• Record extracts:
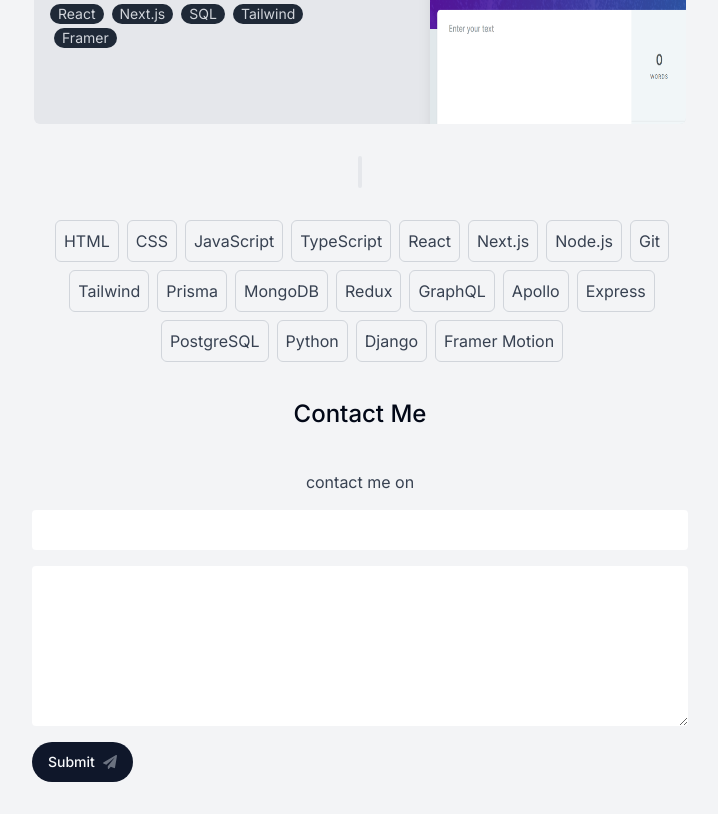
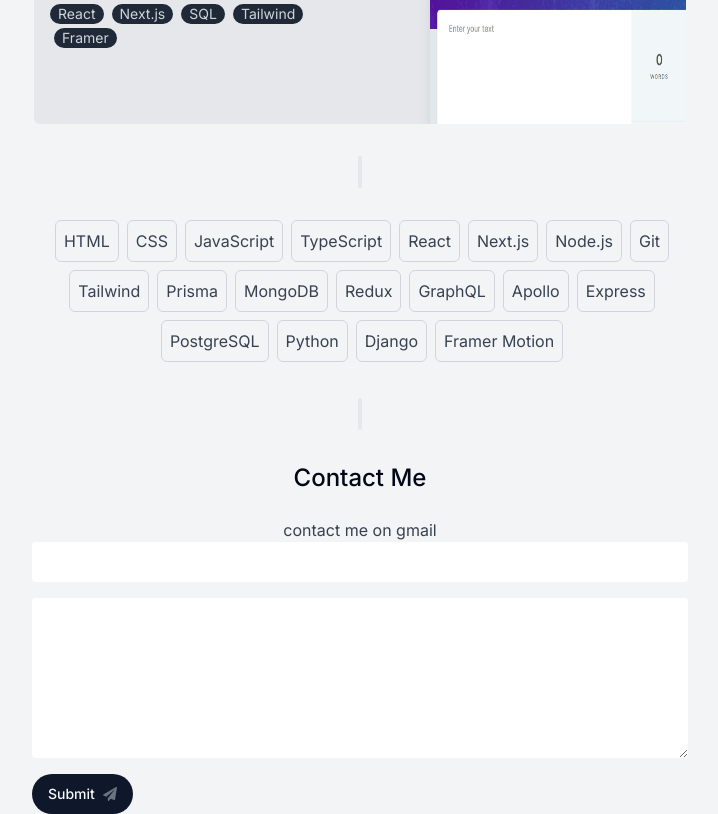
Before and after one commit to Mohammed20008/MyPortfolio, a Next.js app: page / in a window 1280 px wide. Shown: the part 1540-2354 px from the top of the page, without its empty margins (280-998 px from the left). Before the commit the page ends 2322 px from the top, so only its background shows below. Built offline with nearby package versions, Linux system fonts and the light colour scheme; no server answers.

Commit message:
"Added SectionDevider above Contact component and modified Contact component's section element and h1 element"

```diff
--- a/src/app/page.tsx
+++ b/src/app/page.tsx
@@ -24,6 +24,7 @@ export default function Home() {
       <SectionDevider />
       <Skills />
       {/* <StickyScrollRevealDemo /> */}
+      <SectionDevider />
       <Contact />
     </motion.div>
   );
--- a/src/components/Contact.tsx
+++ b/src/components/Contact.tsx
@@ -15,7 +15,7 @@ const Contact = () => {
     <motion.section
       ref={ref}
       id="contact"
-      className="relative flex w-full flex-col space-y-4"
+      className="relative flex w-full flex-col"
       initial={{
         opacity: 0,
         y: -100,
@@ -30,7 +30,7 @@ const Contact = () => {
       }}
     >
       <SectionHeading>Contact me</SectionHeading>
-      <h1 className="text-center text-gray-700">contact me on </h1>
+      <h1 className="text-center text-gray-700">contact me on gmail </h1>
       <form
         action={async (FormData) => {
           const { data, error } = await sendEmail(FormData);
```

• Aim of the task: Every line holding the string "gray" should be copied here, so please find those lines in the data.

• Answer:
-      <h1 className="text-center text-gray-700">contact me on </h1>
+      <h1 className="text-center text-gray-700">contact me on gmail </h1>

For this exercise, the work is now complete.